As supply chains have become more and more global and complex over recent decades, so too have the challenges and risks threatening their safe and efficient operation. It’s not so much that a greater number of risks exist in today’s world, or that any of the risks are more severe than in the past, though, but that the supply chains themselves have evolved in such a way that disruptions are pushed further through the system. The adoption of lean techniques and just-in-time methods over the last few decades of had a number of benefits for manufacturers and retailers – including the ability to operate with vastly reduced inventories and to lower costs in an era when interest rates generally made holding stock an expensive proposition – but operating this way has cut the margin for error in supply chains, meaning a range of natural and man-made disasters can have widespread consequences for production schedules and customer service levels.
When these risks are coupled with the everyday problems faced by supply chain managers – cargo crime, corruption and strikes, amongst others – creating robust and resilient supply chains is becoming an ever more pressing challenge. We at the Ti blog recently brought you an interview with Ti’s CEO John Manners-Bell on the subject of supply chain risk in which he characterised the challenge as not about preparing the supply chain for known threats, but about “making it resilient against all risks – what’s called risk–agnostic. This requires a great deal of scenario planning; putting processes in place, implementing the technology to sense and respond to events as they happen. It has to go to the very core of a company’s supply chain strategy.”
Creating a risk-agnostic supply chain is a global challenge, and the emergence of new logistics markets is introducing a number of additional variables to the equation. In the same interview, John pointed out a current risk associated with these emerging markets and one which is also beginning to reveal different elements of risk for future supply chains; “Modern supply chains reach deep into many emerging markets where social and environmental practices are less sophisticated and under much less scrutiny than in the developed world. Multinational enterprises are starting to realise that there is a huge reputational risk to their companies if they are not seen to be treating their employees, or more often their suppliers’ employees, in a fair and equitable fashion. Likewise they understand that their suppliers must behave in a sustainable way to the environment, otherwise the implications of bad press will rebound on their brand. Consequently we mustn’t just think of supply chain risk in terms of the disruption to the flow of products; there are much wider issues and costs at stake.” Little more than a year on from the disaster at Rana Plaza it can be seen that including societal and ethical elements, as well as environmental concerns, in the supply chain will be necessary to mitigate such risks.

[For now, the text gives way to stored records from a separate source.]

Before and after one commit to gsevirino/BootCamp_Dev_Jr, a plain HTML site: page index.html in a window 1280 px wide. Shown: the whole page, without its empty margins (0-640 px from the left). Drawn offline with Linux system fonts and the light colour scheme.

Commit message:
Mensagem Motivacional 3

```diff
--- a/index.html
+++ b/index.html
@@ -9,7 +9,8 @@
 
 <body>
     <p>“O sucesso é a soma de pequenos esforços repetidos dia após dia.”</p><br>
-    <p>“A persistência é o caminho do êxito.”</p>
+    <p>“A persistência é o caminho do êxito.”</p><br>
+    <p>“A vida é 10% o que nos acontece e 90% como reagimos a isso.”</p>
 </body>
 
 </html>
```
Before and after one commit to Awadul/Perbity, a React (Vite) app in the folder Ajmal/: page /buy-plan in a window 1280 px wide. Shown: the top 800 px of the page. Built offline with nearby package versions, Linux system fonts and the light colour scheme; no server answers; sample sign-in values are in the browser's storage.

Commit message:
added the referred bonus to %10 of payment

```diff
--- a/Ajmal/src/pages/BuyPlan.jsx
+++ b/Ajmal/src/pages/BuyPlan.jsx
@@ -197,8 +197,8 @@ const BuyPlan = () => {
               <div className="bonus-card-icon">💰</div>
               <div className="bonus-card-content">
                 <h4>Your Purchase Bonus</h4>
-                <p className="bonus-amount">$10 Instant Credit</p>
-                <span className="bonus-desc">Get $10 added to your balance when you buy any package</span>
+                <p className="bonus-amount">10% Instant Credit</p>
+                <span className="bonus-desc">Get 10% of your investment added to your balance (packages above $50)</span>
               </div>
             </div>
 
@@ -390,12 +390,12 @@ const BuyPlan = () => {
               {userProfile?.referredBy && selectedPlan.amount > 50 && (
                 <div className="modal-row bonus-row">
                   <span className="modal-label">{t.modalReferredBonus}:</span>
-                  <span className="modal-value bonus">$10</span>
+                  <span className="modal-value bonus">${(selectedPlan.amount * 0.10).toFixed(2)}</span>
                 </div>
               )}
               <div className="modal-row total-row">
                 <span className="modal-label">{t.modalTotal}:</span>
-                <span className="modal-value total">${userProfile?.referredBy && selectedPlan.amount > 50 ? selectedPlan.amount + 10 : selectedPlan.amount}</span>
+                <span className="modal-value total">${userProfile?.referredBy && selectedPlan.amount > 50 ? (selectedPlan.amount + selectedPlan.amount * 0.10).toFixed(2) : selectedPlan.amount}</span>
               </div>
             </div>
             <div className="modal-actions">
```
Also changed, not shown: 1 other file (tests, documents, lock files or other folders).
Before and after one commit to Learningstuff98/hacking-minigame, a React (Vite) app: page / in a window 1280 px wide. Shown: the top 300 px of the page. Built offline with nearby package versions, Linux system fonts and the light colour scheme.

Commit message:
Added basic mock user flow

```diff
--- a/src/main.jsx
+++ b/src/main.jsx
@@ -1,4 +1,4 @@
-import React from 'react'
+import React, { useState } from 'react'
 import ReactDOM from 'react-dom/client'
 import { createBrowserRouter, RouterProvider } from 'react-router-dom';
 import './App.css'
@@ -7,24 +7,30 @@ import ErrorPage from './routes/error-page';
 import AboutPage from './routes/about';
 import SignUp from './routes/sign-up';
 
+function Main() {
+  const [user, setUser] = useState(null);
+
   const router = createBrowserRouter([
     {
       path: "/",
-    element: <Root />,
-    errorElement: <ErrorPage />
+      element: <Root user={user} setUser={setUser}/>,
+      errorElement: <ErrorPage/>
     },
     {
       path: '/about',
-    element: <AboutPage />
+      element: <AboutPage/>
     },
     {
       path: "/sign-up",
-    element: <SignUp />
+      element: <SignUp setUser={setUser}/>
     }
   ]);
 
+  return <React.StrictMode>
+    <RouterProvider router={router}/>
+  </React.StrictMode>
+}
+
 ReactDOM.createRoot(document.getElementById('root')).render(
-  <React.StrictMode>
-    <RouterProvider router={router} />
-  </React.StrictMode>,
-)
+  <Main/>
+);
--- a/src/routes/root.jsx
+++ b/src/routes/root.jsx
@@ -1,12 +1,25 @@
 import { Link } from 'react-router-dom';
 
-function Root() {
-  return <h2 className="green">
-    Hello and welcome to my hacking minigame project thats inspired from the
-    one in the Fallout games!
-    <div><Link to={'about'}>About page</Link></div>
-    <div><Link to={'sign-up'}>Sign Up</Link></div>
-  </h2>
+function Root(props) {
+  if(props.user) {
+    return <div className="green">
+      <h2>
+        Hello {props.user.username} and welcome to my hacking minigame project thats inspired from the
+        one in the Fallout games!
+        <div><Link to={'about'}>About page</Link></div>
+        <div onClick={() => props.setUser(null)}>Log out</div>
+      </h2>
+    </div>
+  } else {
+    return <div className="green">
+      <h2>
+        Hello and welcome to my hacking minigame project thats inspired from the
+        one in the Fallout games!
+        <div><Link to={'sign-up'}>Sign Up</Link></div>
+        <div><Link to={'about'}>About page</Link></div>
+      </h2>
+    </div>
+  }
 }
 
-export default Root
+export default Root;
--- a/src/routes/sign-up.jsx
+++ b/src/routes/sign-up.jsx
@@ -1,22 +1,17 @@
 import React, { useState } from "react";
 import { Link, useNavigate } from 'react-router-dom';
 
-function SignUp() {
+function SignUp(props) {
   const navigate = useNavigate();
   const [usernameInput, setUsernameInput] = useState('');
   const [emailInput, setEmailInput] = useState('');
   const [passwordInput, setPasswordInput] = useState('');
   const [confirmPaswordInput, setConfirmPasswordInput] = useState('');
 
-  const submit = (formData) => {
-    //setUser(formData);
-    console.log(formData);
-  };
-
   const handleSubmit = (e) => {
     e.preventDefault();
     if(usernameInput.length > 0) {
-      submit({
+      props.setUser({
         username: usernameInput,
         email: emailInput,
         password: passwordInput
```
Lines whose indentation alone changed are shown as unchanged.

As you might now be able to tell, there’s been a lot of focus on supply chain risk here at Ti’s Global Research Centre lately. The subject was also covered at the recent Emerging Markets Logistics conference Ti held in Dubai during a session that saw the official launch of John’s new book “Supply Chain Risk: Understanding Emerging Threats to Global Supply Chains”. The book examines the evolving challenges which manufacturers, retailers and logistics companies face in achieving low inventory operations whilst maintaining remote sourcing strategies.
And that’s not all; as our work on the subject here at Ti continues, we’d like to know your thoughts and opinions too. That’s why we’re currently running a survey on the subject, which you can complete by following this link. The insights we gain from such surveys are hard to overstate, and we appreciate everyone who takes the time to complete them, and that’s one of the reasons why everyone who completes this survey will be offered a free summary report of the findings.
Supply chain risk is one of a number of subjects Ti regularly covers as part of its free Logistics Briefing service. Subscribers of the service will receive weekly coverage of developments in the global logistics industry as well as news from the Americas and Asia Pacific. The free service, which you can sign up to by clicking here, also includes coverage of industry mergers & acquisitions and executive moves as well as regular special features.